It’s difficult to put a figure on the ultimate size of the markets ICEM could serve, but Moorhouse thought that for every 10-15 engineering CAD/CAM seats there could be a need for one dedicated to advanced surface modeling – so it’s a fairly sizeable potential market.
A relatively recent convert to ICEM is the Ford Motor Co. Ford’s enterprise wide PLM initiative is known as C3P NG, that involves enhanced tools, methods and work practices. CAD/CAM/CAE (C3) and PIM (P)-New Generation (NG) is a universal process and is regarded as the basis for development work that began with the 3D CAD system IDEAS (acquired by UGS several years ago), and is being further realized with Dassault Systemes’ CATIA and UGS’ Teamcenter. In theory, C3P-NG will more effectively manage product and manufacturing data assets between global vehicle programs, departments, and suppliers.
Admittedly, while other of the major North American automotive companies do have a wide variety of software packages that they use to design, engineer, and manufacture their products, most have at least attempted to standardize on a single primary platform. For example, DaimlerChrysler chose CATIA and the rest of the Dassault Systemes line, and General Motors uses UGS NX and other software applications in the family. Ford, on the other hand has seemed reluctant to more or less standardize on a single CAD/CAM/CAE platform. As a matter of fact, Ford is still trying to wean itself from a CAD system known as PDGS that it developed in-house way back when.
Ultimately, Ford hopes to implement what C3P-NG is all about, namely to eliminate its legacy tools, including StudioTools and IDEAS, to a single environment consisting of Dassault Systemes direct and associated applications, including ICEM ISD.
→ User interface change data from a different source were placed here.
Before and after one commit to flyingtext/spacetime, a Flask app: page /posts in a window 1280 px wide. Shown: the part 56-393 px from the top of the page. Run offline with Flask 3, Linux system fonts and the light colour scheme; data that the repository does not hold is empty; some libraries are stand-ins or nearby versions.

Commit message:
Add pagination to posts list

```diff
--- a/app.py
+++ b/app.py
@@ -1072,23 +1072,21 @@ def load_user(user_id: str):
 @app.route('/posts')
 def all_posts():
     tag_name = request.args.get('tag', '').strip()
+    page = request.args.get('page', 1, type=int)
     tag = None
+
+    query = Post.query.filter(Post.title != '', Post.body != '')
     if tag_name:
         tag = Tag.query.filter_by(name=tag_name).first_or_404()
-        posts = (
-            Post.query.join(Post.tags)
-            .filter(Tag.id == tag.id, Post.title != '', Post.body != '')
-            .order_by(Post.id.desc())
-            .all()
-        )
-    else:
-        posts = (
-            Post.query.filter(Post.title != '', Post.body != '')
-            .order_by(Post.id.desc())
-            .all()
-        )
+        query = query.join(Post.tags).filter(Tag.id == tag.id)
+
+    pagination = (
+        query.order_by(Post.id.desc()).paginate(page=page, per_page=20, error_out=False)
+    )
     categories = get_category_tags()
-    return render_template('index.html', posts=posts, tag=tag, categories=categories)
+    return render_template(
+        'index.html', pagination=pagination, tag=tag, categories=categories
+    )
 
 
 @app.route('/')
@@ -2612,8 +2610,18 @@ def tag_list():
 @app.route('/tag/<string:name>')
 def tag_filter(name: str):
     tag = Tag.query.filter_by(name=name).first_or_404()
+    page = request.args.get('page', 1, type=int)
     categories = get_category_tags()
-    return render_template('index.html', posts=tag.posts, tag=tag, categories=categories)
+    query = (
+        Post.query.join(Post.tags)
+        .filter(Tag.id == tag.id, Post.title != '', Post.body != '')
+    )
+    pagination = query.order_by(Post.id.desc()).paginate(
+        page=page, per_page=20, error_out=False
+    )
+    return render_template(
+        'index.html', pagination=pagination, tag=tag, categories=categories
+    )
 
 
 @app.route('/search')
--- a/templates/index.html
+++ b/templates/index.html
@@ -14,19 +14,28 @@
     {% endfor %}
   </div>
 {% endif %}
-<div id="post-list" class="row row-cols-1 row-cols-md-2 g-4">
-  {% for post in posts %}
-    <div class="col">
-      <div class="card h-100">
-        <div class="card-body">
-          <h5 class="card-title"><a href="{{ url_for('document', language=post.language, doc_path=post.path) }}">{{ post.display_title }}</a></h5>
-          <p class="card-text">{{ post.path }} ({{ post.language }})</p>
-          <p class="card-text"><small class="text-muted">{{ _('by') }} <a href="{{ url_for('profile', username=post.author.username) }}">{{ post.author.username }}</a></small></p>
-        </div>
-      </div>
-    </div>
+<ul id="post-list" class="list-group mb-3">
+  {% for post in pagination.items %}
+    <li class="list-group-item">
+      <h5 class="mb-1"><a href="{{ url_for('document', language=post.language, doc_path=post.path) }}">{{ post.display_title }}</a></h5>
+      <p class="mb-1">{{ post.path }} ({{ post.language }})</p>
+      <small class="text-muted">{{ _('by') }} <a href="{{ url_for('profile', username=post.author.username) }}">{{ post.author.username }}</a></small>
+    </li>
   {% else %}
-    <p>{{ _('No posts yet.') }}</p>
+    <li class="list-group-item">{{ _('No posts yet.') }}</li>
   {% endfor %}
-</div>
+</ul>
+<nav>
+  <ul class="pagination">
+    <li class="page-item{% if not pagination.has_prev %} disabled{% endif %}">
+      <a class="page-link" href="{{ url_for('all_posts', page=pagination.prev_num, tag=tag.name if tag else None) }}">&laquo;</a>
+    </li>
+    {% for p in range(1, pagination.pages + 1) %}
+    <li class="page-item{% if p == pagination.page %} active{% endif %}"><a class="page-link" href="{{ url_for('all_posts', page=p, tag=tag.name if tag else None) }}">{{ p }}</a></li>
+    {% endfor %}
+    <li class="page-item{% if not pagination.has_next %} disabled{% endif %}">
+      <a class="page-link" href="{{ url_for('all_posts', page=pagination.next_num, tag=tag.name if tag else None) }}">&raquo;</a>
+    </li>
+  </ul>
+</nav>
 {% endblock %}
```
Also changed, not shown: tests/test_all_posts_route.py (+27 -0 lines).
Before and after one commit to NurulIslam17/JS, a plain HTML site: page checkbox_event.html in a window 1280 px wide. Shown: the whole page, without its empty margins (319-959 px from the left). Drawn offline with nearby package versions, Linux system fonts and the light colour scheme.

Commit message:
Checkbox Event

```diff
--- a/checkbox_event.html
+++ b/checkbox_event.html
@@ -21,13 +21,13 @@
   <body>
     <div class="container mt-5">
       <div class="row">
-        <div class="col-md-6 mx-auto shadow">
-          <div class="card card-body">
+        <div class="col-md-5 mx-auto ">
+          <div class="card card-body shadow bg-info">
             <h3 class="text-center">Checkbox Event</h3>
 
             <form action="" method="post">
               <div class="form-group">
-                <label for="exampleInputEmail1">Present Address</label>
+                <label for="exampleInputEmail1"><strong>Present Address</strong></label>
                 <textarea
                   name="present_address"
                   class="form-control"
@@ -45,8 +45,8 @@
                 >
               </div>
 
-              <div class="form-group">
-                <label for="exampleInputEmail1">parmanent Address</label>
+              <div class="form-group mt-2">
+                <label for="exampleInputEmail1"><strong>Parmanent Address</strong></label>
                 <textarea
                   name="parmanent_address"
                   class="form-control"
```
Anyway, as interesting as the acquisition is, I’ll be as interested to follow if or how ICEM surfacing will connect with another Dassault acquisition, SolidWorks. The competition, namely Autodesk, continues its efforts to more closely connect the data generated in its advanced surfacing package, StudioTools, to Inventor. Will Dassault follow suit with ICEM and SolidWorks? Probably not right away, but ultimately, I would venture that it will as a means to stay competitive with Autodesk in the Class A surfacing arena.